Wagga Wagga artist ELAINE CAMLIN has been exploring decay in the Australian environment through printmaking, drawing, and small sculptures. Her new exhibition Micro-Worlds: Interpretations and Observation of Organic Forms closely examines decomposition to uncover new worlds and new ways of looking at natural objects. Camlin took some time during her exhibition opening at Form Studio and Gallery to talk about her art, Riverina NSW, and the beauty of decaying things.
Why are you interested in decay?
I think my fascination started in art school when we went on a field trip to Wee Jasper. I found a lot of sheep skulls and worked with those, then I started to collect objects that had stopped growing. They sit in my studio and decay – through the years they change, so I’m informed by them because they’re always there. It might also have to do with my personal psyche and being interested in that kind of thing, which I find quite beautiful. Nothing is always growing – it always has to stop and end.
Tell me about your medium and subjects
Predominantly printmaking, but I also draw and explore different ways of making images. This time I’ve started making fossils, and using drypoint to create scientific slides. The subject matter is loosely based on objects I’ve found – fungus, coral, fallen trees, roots, and skulls. It ends up being quite imaginary and impacted by particular moods and memories at the time, so sometimes the images come naturally, sometimes they need a lot of reworking. For printmaking I’ve used cyanotypes, then I’ve moved into etchings and two-plate colour work, using drypoint etching and aquatints. I have also created some little fossils from paper clay and carved back into them.
Why are you interested in Riverina NSW?
I grew up in the area.
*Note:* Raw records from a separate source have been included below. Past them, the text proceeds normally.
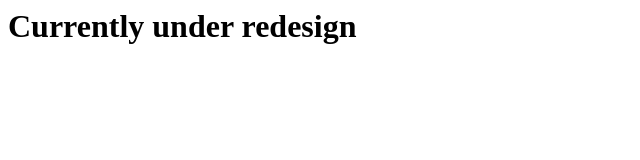
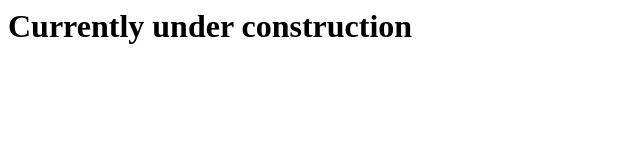
Before and after one commit to Mark7Rose/Mark7Rose.github.io, a plain HTML site: page index.html in a window 1280 px wide. Shown: the whole page, without its empty margins (0-640 px from the left). Drawn offline with Linux system fonts and the light colour scheme.

Commit message:
Update index.html

```diff
--- a/index.html
+++ b/index.html
@@ -4,5 +4,5 @@
 </head>
 
 <body>
-<h1>Currently under redesign</h1>
+<h1>Currently under construction</h1>
 </body>
```
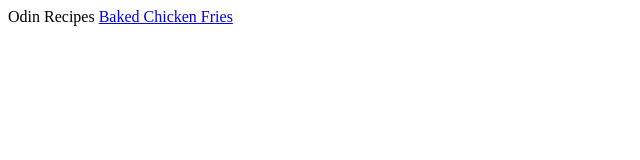
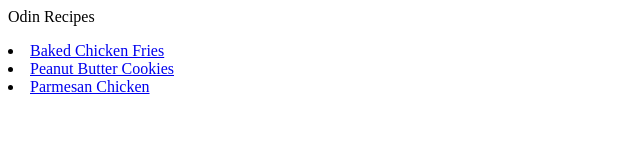
Before and after one commit to holographicfrog/odin-recipes, a plain HTML site: page index.html in a window 1280 px wide. Shown: the whole page, without its empty margins (0-640 px from the left). Drawn offline with Linux system fonts and the light colour scheme.

Commit message:
messed up commit

```diff
--- a/index.html
+++ b/index.html
@@ -6,6 +6,9 @@
 </head>
 <body>
     <ht>Odin Recipes</ht>
-    <a href="recipes/chickenfries.html">Baked Chicken Fries</a>
+    <ul></ul>
+    <li><a href="recipes/chickenfries.html">Baked Chicken Fries</a></li>
+    <li><a href="recipes/pbcookie.html">Peanut Butter Cookies</a></li>
+    <li><a href="recipes/parmesanchicken.html">Parmesan Chicken</a></li>
 </body>
 </html>
```
Also changed, not shown: img/chickenfries.jpg (deleted), img/parmesanchicken.jpg (added), img/pbcookie.jpg (added).
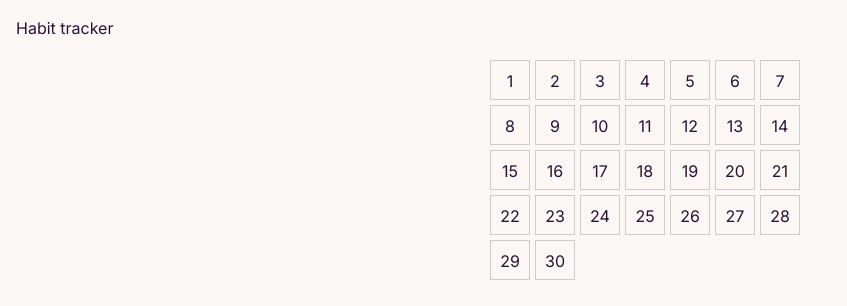
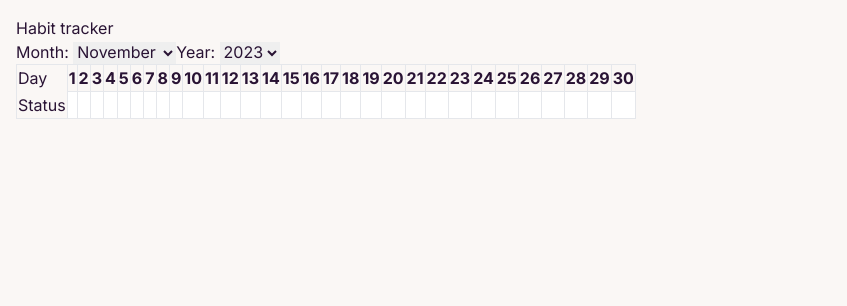
Before and after one commit to baradev/my-habit-tracker, a Next.js app: page / in a window 1280 px wide. Shown: the top 306 px of the page, without its empty margins (0-847 px from the left). Built offline with nearby package versions, Linux system fonts and the light colour scheme.

Commit message:
table border

```diff
--- a/app/HabitTracker.tsx
+++ b/app/HabitTracker.tsx
@@ -1,38 +1,80 @@
 "use client";
 
-// pages/index.js
-import { useState } from "react";
-import styles from "./HabitTracker.module.css";
+import React, { useState } from "react";
 
 const HabitTracker = () => {
-  const [completedDays, setCompletedDays] = useState([]);
+  const [selectedMonth, setSelectedMonth] = useState(new Date().getMonth() + 1); // Current month
+  const [selectedYear, setSelectedYear] = useState(new Date().getFullYear()); // Current year
 
-  const toggleCompleted = (day) => {
-    const updatedDays = [...completedDays];
-    const index = updatedDays.indexOf(day);
+  const daysInMonth = new Date(selectedYear, selectedMonth, 0).getDate();
+  const initialHabitData = Array.from({ length: daysInMonth }, () => false);
+  const [habitData, setHabitData] = useState(initialHabitData);
 
-    if (index === -1) {
-      updatedDays.push(day);
-    } else {
-      updatedDays.splice(index, 1);
-    }
-
-    setCompletedDays(updatedDays);
+  const toggleDay = (dayIndex) => {
+    const updatedHabitData = [...habitData];
+    updatedHabitData[dayIndex] = !habitData[dayIndex];
+    setHabitData(updatedHabitData);
   };
 
   return (
-    <div className={styles.habitTracker}>
-      {[...Array(30)].map((_, index) => (
-        <div
-          key={index + 1}
-          className={`${styles.habitDay} ${
-            completedDays.includes(index + 1) ? styles.completed : ""
-          }`}
-          onClick={() => toggleCompleted(index + 1)}
-        >
-          {index + 1}
-        </div>
-      ))}
+    <div>
+      <div>
+        <label>
+          Month:{" "}
+          <select
+            value={selectedMonth}
+            onChange={(e) => setSelectedMonth(parseInt(e.target.value))}
+          >
+            {Array.from({ length: 12 }, (_, i) => (
+              <option key={i + 1} value={i + 1}>
+                {new Date(2000, i, 1).toLocaleString("en-us", {
+                  month: "long",
+                })}
+              </option>
+            ))}
+          </select>
+        </label>
+
+        <label>
+          Year:{" "}
+          <select
+            value={selectedYear}
+            onChange={(e) => setSelectedYear(parseInt(e.target.value))}
+          >
+            {Array.from({ length: 10 }, (_, i) => (
+              <option key={i} value={new Date().getFullYear() - i}>
+                {new Date().getFullYear() - i}
+              </option>
+            ))}
+          </select>
+        </label>
+      </div>
+
+      <table className="table-fixed, border ">
+        <tr>
+          <td>Day</td>
+          {Array.from({ length: daysInMonth }, (_, i) => (
+            <th key={i + 1} className="border">
+              {i + 1}
+            </th>
+          ))}
+        </tr>
+
+        <tr>
+          <td>Status</td>
+          {habitData.map((isDone, index) => (
+            <td
+              key={index + 1}
+              onClick={() => toggleDay(index)}
+              style={{
+                cursor: "pointer",
+                backgroundColor: isDone ? "green" : "white",
+              }}
+              className="border"
+            ></td>
+          ))}
+        </tr>
+      </table>
     </div>
   );
 };
```
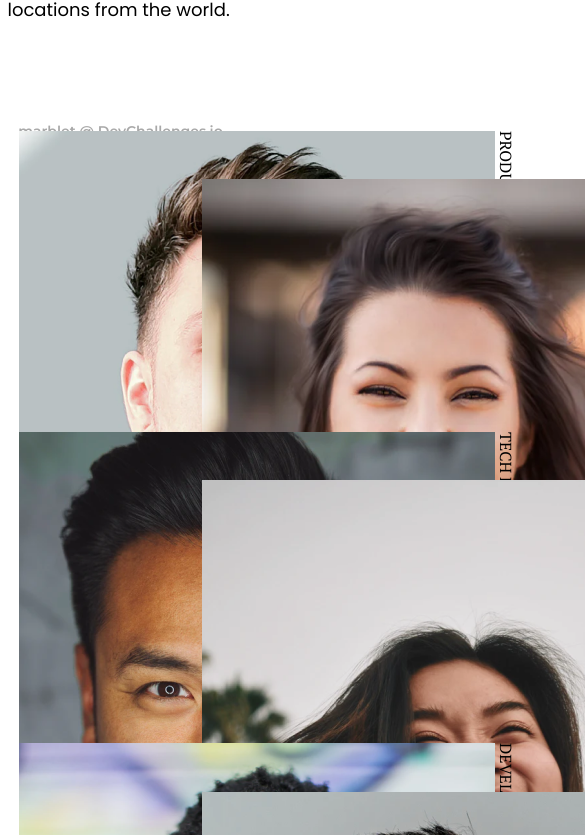
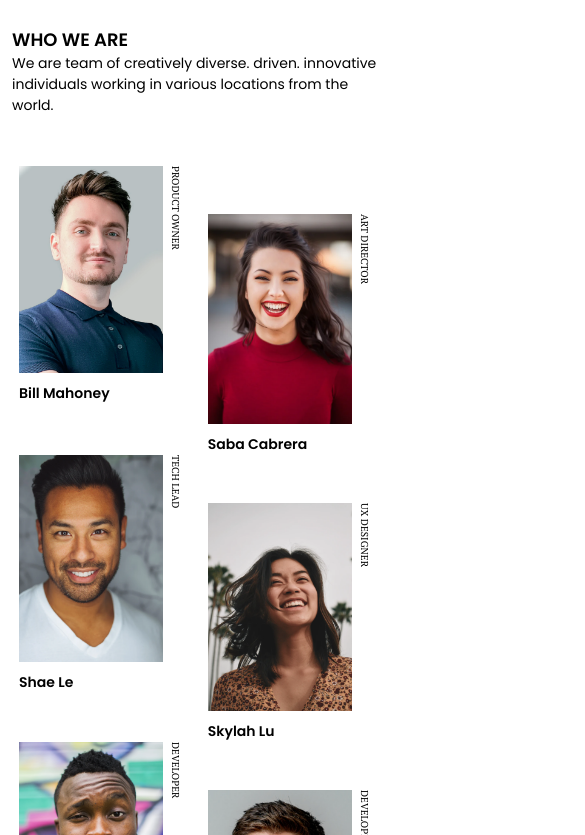
Before and after one commit to marblet/devchal-my-team-page, a plain HTML site: page index.html in a window 390 px wide. Shown: the part 133-968 px from the top of the page, 585 px wide, since content can reach past the window. Drawn offline with Linux system fonts and the light colour scheme.

Commit message:
Implement for sp

```diff
--- a/assets/style.css
+++ b/assets/style.css
@@ -82,7 +82,7 @@ figure figcaption {
   display: flex;
 }
 
-@media screen and (min-width: 601px) {
+@media screen and (min-width: 600px) {
   .wrapper {
     max-width: 1440px;
   }
@@ -138,99 +138,48 @@ figure figcaption {
     font-size: 12px;
     line-height: 16px;
   }
-  #profile-1 {
-  }
   #profile-2,
   #profile-5 {
     margin-top: 100px;
   }
-  #profile-3 {
-  }
-  #profile-4 {
-  }
-  #profile-6 {
-  }
 }
 
 @media screen and (max-width: 600px) {
-  .wrapper {
-    width: 375px;
-    height: 1315px;
+  header {
+    margin: 71px 12px 0;
   }
-  header > h1 {
-    left: 12px;
-    top: 17px;
+  header p {
+    font-size: 14px;
+    line-height: 21px;
   }
-  header > h2 {
-    left: 12px;
-    top: 102px;
+  .header-2 {
+    margin-top: 40px;
   }
-  header > p {
-    width: 333px;
-    height: 87px;
-    left: 12px;
-    top: 139px;
 
+  main {
+    margin-top: 50px;
+  }
+  .figs-wrapper {
+    margin: 0 19px;
+  }
+  figure img {
+    width: calc(100vw * 0.37);
+    min-width: 138.72px;
+  }
+  figure figcaption {
+    margin-top: 10px;
     font-size: 14px;
     line-height: 21px;
   }
 
-  footer {
-    width: 226px;
-    height: 18.31px;
-    left: 75px;
-    top: 1268px;
-  }
-  figure > img {
-    width: 138.72px;
-  }
-  figure > figcaption {
-    width: 140px;
-    height: 18px;
-    left: 0px;
-    top: 205px;
-
-    font-size: 14px;
-    line-height: 21px;
-  }
-
-  figure > .role {
-    width: 13px;
-    height: 150px;
-    left: 145px;
-    top: 0px;
-
+  figure .role {
+    margin-left: 6px;
     font-size: 10px;
     line-height: 13px;
-  }
-  #profile-1,
-  #profile-3,
-  #profile-5 {
-    position: absolute;
-    left: 19px;
   }
   #profile-2,
   #profile-4,
   #profile-6 {
-    position: absolute;
-    left: 201.65px;
-  }
-  #profile-1 {
-    top: 264px;
-  }
-  #profile-2 {
-    top: 312px;
-  }
-  #profile-3 {
-    top: 565px;
-  }
-  #profile-4 {
-    top: 613px;
-  }
-  #profile-5 {
-    top: 876px;
-  }
-  #profile-6 {
-    top: 925px;
+    margin-top: 48px;
   }
 }
```
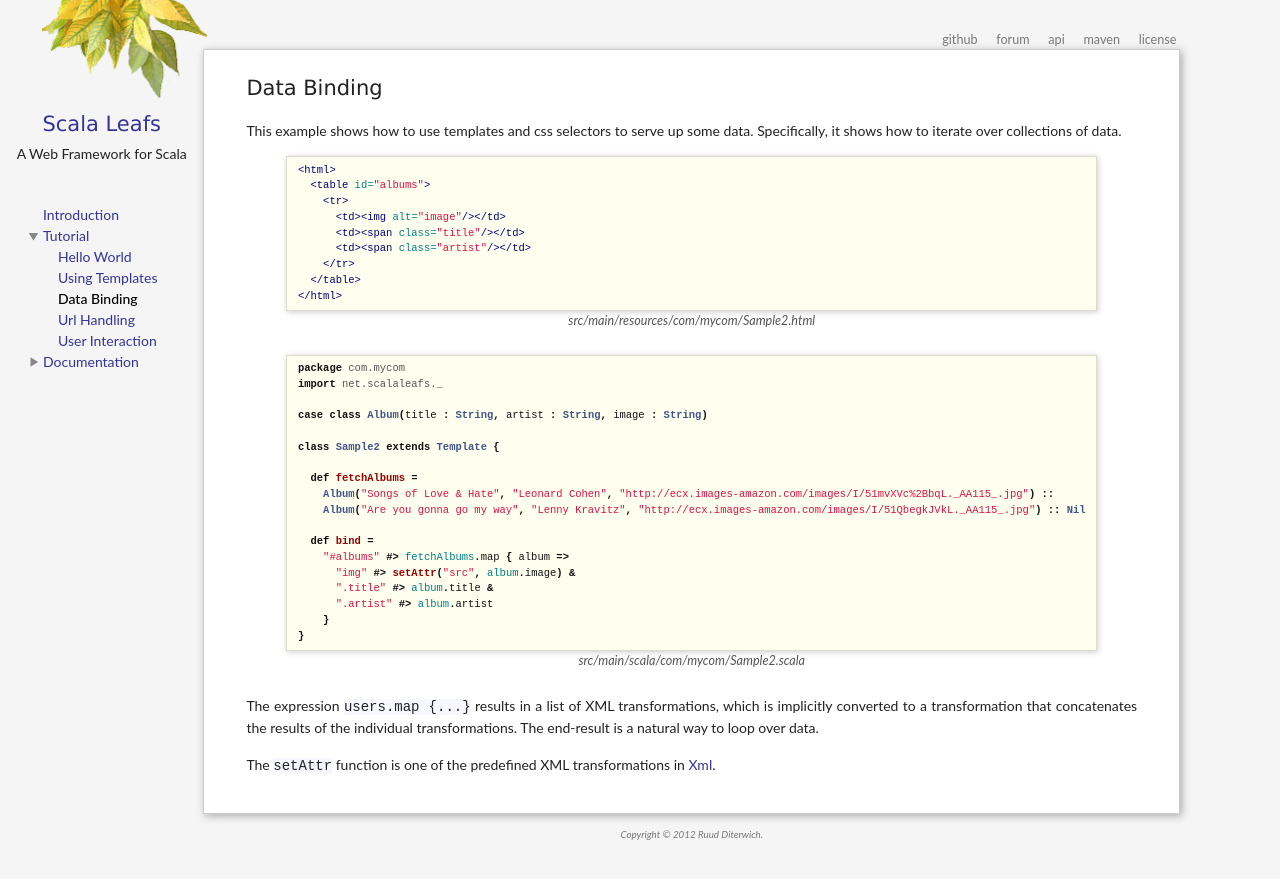
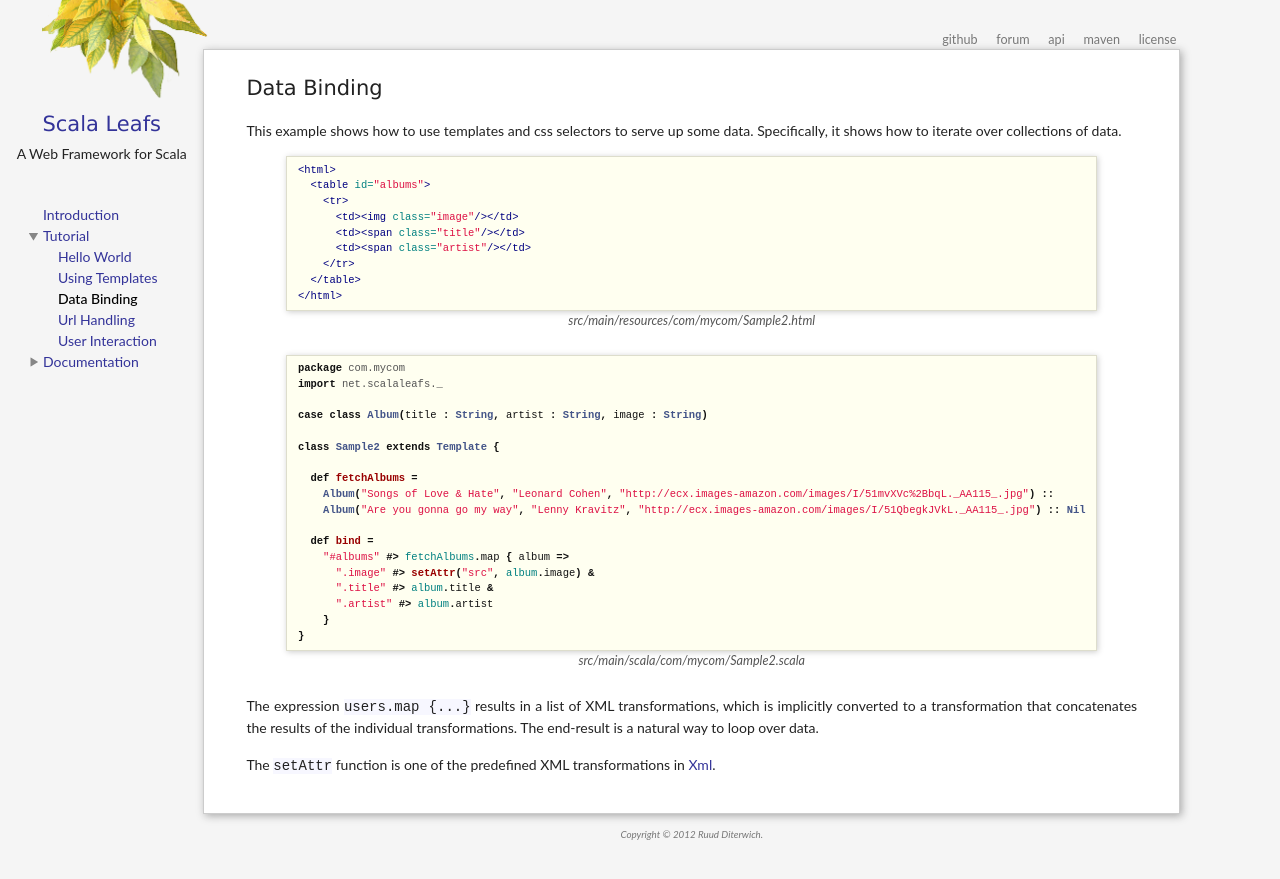
Before and after one commit to scalastuff/scalaleafs, a Jekyll site: the page built from data-binding.md, in a window 1280 px wide. Shown: the top 879 px of the page. Built offline with Jekyll 4.4.1, drawn with Linux system fonts in a browser that asks for light colours.

Commit message:
Updated data-binding.md

```diff
--- a/data-binding.md
+++ b/data-binding.md
@@ -9,7 +9,7 @@ This example shows how to use templates and css selectors to serve up some data.
 <html>
   <table id="albums">
     <tr>
-      <td><img alt="image"/></td>
+      <td><img class="image"/></td>
       <td><span class="title"/></td>
       <td><span class="artist"/></td>
     </tr>
@@ -32,7 +32,7 @@ class Sample2 extends Template {
 
   def bind =
     "#albums" #> fetchAlbums.map { album =>
-      "img" #> setAttr("src", album.image) &
+      ".image" #> setAttr("src", album.image) &
       ".title" #> album.title &
       ".artist" #> album.artist
     }
```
There was lots of interesting rock erosions, and I remember at a very young age finding the skull of a magpie. My interest strayed when I went to art school, and it was when I visited Wee Jasper that I re-engaged in the local environment and realised how beautiful and important it was to me. Now I go around local farms and photograph erosion and the river. I spend many trips at the Botanic Gardens with my son, and while he’s playing I find things and explore. A lot of the natural objects are in our backyard, so it’s something that I’m very close to.
Do you have a favourite artist?
In art school I was very inspired by Georgia O’Keefe’s bone paintings, and from that I progressed into more printerly artists like Jörg Schmeisser, who was the head of the Canberra School of Art for a long time. I have a number of his prints – I love the colour he used and the small intricate linework.
Micro-Worlds can be found at Form Studio and Gallery, Queanbeyan from Wednesday February 28-Sunday March 18. Opening hours Tuesday-Sunday 10am-4pm. Free entry. [www.elainecamlin.com/new-work]